The Jordanians aimed to hit several birds with one stone. They gave a nod to the Obama administration, which has been pushing the Arab states to reach an understanding with Tehran, and also stayed on point by emphasizing the priority of fighting terrorism. At the same time, Amman reassured the Saudis while simultaneously using the opening to Iran to obtain some financial assistance from the Gulf states. Far from going against the Saudi bloc, the Jordanian military is participating in the Saudi-led coalition against the Iranian-backed Houthis in Yemen. But Jordanian journalists also aired leaks about Amman’s disappointment with the lack of aid from the Gulf Arabs, even as Jordan is carrying the burden of the war in Syria. This message was echoed by other Gulf writers who quickly called for supporting Jordan.

 

In the end, the Jordanians, ever aware of their vulnerability, are looking to maintain their delicate balancing act.

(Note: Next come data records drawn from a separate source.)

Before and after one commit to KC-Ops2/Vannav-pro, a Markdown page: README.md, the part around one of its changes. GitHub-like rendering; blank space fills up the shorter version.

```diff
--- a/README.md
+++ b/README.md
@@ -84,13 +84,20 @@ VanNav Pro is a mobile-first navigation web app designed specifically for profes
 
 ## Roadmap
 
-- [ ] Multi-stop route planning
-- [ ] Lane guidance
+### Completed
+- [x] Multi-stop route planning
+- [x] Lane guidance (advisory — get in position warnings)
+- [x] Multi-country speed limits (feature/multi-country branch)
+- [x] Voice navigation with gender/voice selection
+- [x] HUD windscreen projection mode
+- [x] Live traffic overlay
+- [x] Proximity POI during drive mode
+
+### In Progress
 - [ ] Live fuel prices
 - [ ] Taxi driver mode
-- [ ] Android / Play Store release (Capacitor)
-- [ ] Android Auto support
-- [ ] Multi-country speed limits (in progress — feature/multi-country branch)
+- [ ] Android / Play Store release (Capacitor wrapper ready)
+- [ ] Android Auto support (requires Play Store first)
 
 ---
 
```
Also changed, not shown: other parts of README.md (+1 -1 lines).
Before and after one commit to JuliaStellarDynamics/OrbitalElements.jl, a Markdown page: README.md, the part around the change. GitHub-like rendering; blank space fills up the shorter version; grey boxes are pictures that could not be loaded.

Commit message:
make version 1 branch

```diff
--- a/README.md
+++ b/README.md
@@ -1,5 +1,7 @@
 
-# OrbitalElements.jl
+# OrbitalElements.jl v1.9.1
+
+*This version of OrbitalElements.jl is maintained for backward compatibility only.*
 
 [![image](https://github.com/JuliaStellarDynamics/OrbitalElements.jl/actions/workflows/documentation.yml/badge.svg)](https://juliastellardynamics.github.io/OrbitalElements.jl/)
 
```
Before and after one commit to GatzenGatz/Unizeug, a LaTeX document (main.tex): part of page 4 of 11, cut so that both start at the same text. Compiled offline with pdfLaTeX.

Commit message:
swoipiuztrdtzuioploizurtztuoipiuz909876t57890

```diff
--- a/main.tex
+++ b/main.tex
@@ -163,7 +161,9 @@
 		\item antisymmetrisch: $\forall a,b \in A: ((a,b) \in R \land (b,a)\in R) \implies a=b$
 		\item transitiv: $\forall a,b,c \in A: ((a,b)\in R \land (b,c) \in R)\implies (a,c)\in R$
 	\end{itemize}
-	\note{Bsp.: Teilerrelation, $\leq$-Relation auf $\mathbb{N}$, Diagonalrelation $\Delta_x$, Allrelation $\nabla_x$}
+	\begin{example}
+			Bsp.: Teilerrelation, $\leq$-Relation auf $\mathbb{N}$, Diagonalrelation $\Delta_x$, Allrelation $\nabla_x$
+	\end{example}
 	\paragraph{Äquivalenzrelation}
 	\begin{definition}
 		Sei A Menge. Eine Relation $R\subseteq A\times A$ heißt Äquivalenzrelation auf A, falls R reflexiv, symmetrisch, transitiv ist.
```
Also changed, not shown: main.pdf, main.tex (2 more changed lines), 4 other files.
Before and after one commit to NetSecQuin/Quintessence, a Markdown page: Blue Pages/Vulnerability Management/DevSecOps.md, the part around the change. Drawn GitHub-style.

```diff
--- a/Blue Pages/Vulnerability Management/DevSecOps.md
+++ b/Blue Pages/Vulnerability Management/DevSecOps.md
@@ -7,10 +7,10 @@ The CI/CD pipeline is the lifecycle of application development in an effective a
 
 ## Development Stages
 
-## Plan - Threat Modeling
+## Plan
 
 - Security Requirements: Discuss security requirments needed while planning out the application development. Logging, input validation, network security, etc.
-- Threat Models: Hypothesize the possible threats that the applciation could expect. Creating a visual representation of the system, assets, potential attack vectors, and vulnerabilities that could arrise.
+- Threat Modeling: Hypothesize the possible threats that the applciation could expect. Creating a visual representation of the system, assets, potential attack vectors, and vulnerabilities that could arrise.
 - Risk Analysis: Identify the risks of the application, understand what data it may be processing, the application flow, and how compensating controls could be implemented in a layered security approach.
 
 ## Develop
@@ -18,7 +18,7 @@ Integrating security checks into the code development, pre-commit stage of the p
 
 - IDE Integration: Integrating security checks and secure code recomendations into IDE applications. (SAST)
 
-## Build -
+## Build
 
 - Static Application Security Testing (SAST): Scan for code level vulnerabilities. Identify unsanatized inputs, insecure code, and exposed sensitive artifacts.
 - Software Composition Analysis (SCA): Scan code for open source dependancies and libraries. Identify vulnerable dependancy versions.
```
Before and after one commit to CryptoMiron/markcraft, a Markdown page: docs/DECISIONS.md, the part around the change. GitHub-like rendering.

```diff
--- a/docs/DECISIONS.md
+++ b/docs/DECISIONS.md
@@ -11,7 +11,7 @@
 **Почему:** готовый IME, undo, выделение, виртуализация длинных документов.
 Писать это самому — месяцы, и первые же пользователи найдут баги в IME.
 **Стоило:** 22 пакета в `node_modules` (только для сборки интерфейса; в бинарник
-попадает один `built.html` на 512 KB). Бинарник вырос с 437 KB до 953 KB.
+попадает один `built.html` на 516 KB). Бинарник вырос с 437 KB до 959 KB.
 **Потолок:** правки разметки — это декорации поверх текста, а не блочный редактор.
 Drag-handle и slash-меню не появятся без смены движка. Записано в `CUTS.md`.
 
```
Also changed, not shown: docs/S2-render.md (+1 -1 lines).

However, for all the expressed concerns about ISIS, Amman is not about to acquiesce to the Iranian Revolutionary Guards and their militias setting up base on its border. King Abdullah knows what such a development would mean for the kingdom’s security, regardless of whether Soleimani’s comments were made now or three years ago.

 

Tony Badran is a research fellow at the Foundation for Defense of Democracies. He tweets @AcrossTheBay.

 

Jordanian Foreign Minister Nasser Judeh (L) shakes hands with his Iranian counterpart Mohammad Javad Zarif (R) during a press conference on January 14, 2014 in Amman. (AFP Photo/Mohammad Hannon)

As the Iranians began their push into the Daraa region, Jordan became a target for Hezbollah and the Syrian regime, which began attacking Amman for tolerating and supposedly aiding Jabhat al-Nusra along its border. The aim was to force Jordan to cut off support to the Syrian rebels and to accept the reality of the Iranian presence instead.

  • يسترجي

    Actually, Jordan does not fear Iran, it only fears a pointless war between Sunnis and Shiites. It is their duty to attempt to stop any such war from happening. On the other hand, politically as well as otherwise, they have stood up against Syrian pro-Iranian baath and with Iraqi baath for decades, they have a clear determination to stand against Iran in every diplomatically possible way until diplomacy fails.

    March 28, 2015